“The potential societal effects of increasing funding to start-up ventures are largely speculative and difficult to quantify. Exactly how many new advances or useful products that become lost when research leads are not followed up is questionable. .. Many observers debate the existence and the size of a start-up funding gap. Some claim that no such gap exists, arguing that if there were such a gap, market participants would immediately rush to fill the gap and take a profit. However, as this paper suggests, there are many non-economic reasons that an existing gap may remain unfilled. Investors in small enterprises prefer to invest in companies that are nearby. Since most investors with the money necessary to fund start-up companies are not spread evenly across the country, many companies do not have access to capital. Likewise, government regulation may limit participation in the market. Existing securities laws currently bar smaller investors from investing in start-up enterprises and closing any local gaps or national shortfalls. Due to many non-economic factors, the funding gap exists and has broad economic and social consequences. The economic impact of the seed money gap is staggering. At a conservative minimum, at least $4 billion is lost to the United States economy each year. More realistically, the economy loses closer to $100 billion per year because of the funding gap. Socially, the losses are just as great. Products and services that would improve the lives of countless people are either never developed, or significantly delayed.” (emphasis added)
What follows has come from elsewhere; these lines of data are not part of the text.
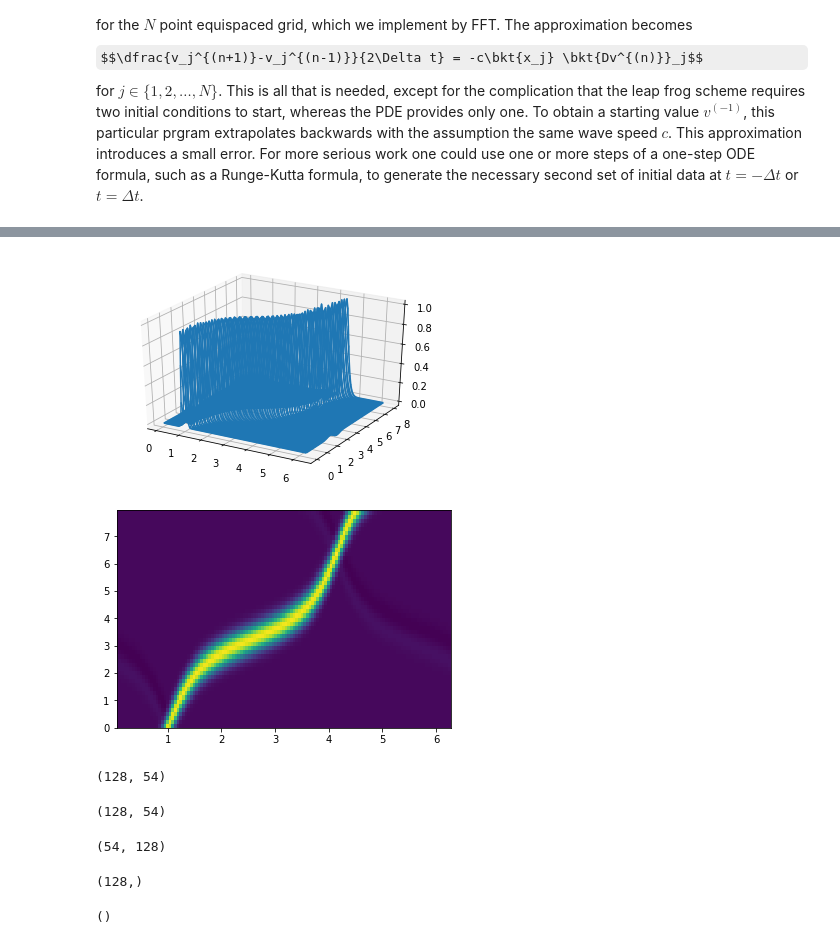
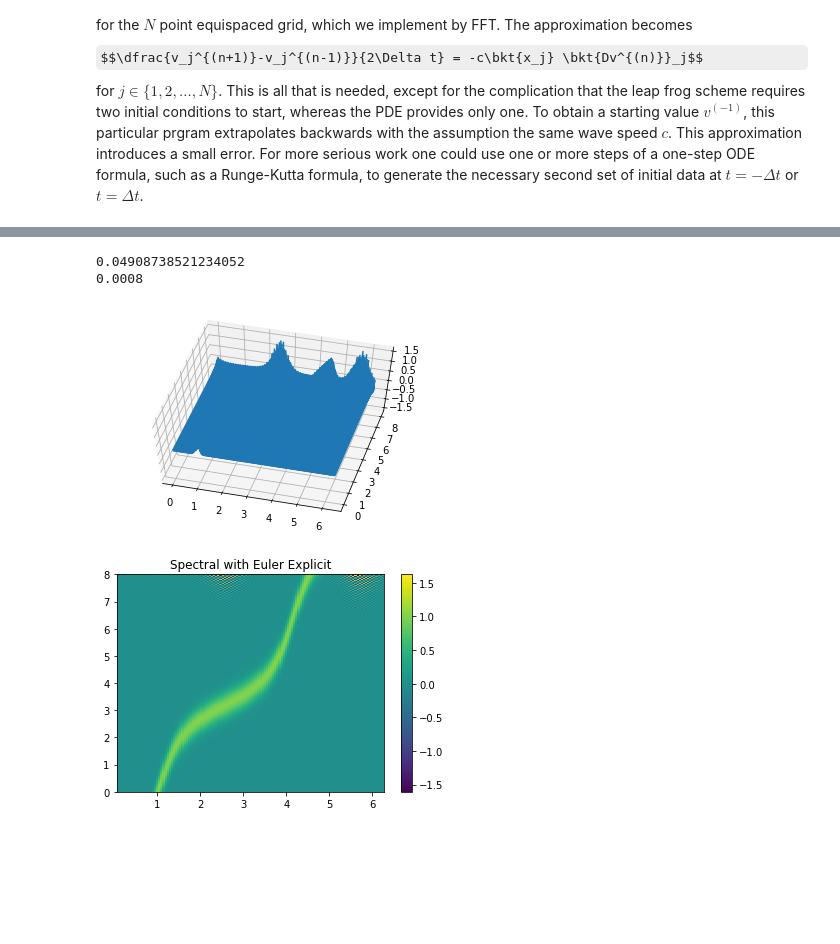
Before and after one commit to sivaramambikasaran/2019_CMS, a Jupyter notebook: Chapters/Chapter_3.ipynb, the cells around one changed output, grey strips where cells are left out. Cells and saved outputs as stored; diff of their text form; code cells hidden in the pictures; some formulas as TeX source; blank space fills up the shorter version.

```diff
--- a/Chapters/Chapter_3.ipynb
+++ b/Chapters/Chapter_3.ipynb
@@ -235,72 +360,58 @@ for $j \in \{1,2,\ldots,N\}$. This is all that is needed, except for the complic
 # %%
+# SPECTRAL FINITE DIFFERENCE WITH EULER EXPLICIT
 # Grid, variable coefficient and initial data
 import scipy as sp;
 from scipy import linalg;
+from scipy import sparse;
 pi = sp.pi;
-N = 128;
-h = 2*pi/N;
-x = h*sp.arange(1,N+1);
+N  = 128;      # Number of grid points
+h  = 2*pi/N; # Grid spacing
+print(h)         # Display grid spacing
+x  = h*sp.arange(1,N+1); # Grid points
 vec           = sp.zeros(N);
 vec[1:N]   = 0.5*(-1)**sp.arange(1,N)/sp.tan(sp.arange(1,N)*h/2);
 D              = sp.linalg.circulant(vec);
-t = 0;
-dt = h/4;
-c = 0.2+sp.sin(x-1)**2;
-v   = sp.exp(-100*(x-1)**2);
-vold = sp.exp(-100*(x-c*dt-1)**2);
-tmax = 8;
-tplot = 0.15;
-plotgap = sp.floor(tplot/dt);
-dt = tplot/plotgap;
-nplots = round(tmax/tplot);
-data = sp.zeros((nplots+1,N));
+
+tinit           = 0;         # Intial time
+tmax         = 8;         # Maximum time
+nsteps       = 10000;    # Number of steps
+dt              = (tmax-tinit)/nsteps;  # time step
+print(dt)           # Display time step
+# c = 0.2; # Constant Wave speed
+c = 0.2+sp.sin(x-1)**2; # Variable Wave speed
+v   = sp.exp(-100*(x-1)**2); # Initial condition
+# plotstep = 10; # How frequent should I plot?
+# tplot      = plotstep*dt;
+# nplots    = nsteps//plotstep;
+data = sp.zeros((nsteps+1,N));
 data[0,:] = v;
-tdata = sp.zeros(nplots+1);
-tdata[0] = t;
-for i in sp.arange(0,nplots):
-    for n in sp.arange(0,plotgap):
-        t = t+dt;
-        vnew = vold-2*dt*c*(D.dot(v));
-        vold = v;
-        v = vnew;
+tdata = sp.zeros(nsteps+1);
+tdata[0] = tinit;
+for i in sp.arange(0,nsteps):
+    v = v-dt*c*(D.dot(v));
     data[i+1,:] = v;
-    tdata[i+1] = t;
+    tdata[i+1] = tdata[i]+dt;
 
 from mpl_toolkits.mplot3d import axes3d
 import matplotlib.pyplot as plt
 import numpy as np
 
 
 X, T = np.meshgrid(x, tdata, sparse=False, indexing='ij')
 
 fig = plt.figure();
 ax = fig.add_subplot(111, projection='3d');
 # X, Y, Z = axes3d.get_test_data(0.05)
-ax.plot_wireframe(X.T, T.T, data, rstride=1, cstride=1)
+ax.plot_wireframe(X.T, T.T, data, rstride=20, cstride=20)
+ax.view_init(60,-75)
 plt.show()
 
 plt.pcolor(x, tdata, data)
+plt.colorbar()
+plt.title('Spectral with Euler Explicit')
 plt.show()
 # %% [output]
+0.04908738521234052
+0.0008
-[figure, old version]
+[figure, new version]
-[figure, old version]
+[figure, new version]
-# %%
-X.shape
-# %% [output]
-(128, 54)
-# %%
-T.shape
-# %% [output]
-(128, 54)
-# %%
-data.shape
-# %% [output]
-(54, 128)
-# %%
-x.shape
-# %% [output]
-(128,)
-# %%
-t.shape
-# %% [output]
-()
```
Also changed, not shown: parts of 5 cells of this notebook.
One hundred billion dollars is a big number, of course. That said, today’s potential is even more dramatic. Take, and only take, the amount of angel investment in Gazelles each year … $27 billion in 2012. Concede, if you will, the existence of the Valley of Death in this business … the aperture between friends and family and Series A rounds, a gap perceived by countless entrepreneurs as too wide to cross … they give up. To be sure, angel financing is critical as Gazelles enter the Valley but assume that Title II expands the available funding by twofold, working in tandem with the dating services such as Super Platforms and Hybrid Venture Capital Funds. And assume the job growth number … 20% per annum courtesy of the Gazelle herd … grows twofold, to 40%. Imagine the impact on the U.S. economy.
The skeptics, of course, will respond How can one cavalierly extrapolate 20% to 40% out of hand? Maybe the 20% number is romantic. And how about the white elephants? What good does it do to double the number of companies which join the herd and then keel over in their tracks. Maybe all (or most of) the eligible companies in fact get funded; more capital, no matter how much will just produce more lemons.
Point taken. We have to wait and see. But, for those of us who have been out and about in the early stage vertical for a number of years … over 50 in my case … the odds are attractive. The advance in science and tech in the U.S. appear to be accelerating exponentially. At least a number of highly qualified scholar / observers have gone on record to that effect. Standard IP is liberated from the labs and curated / chaperoned onto the web. The promise of, in a word, is extraordinary. Maybe it will remain unfulfilled. But what is the argument that it’s not worth a try?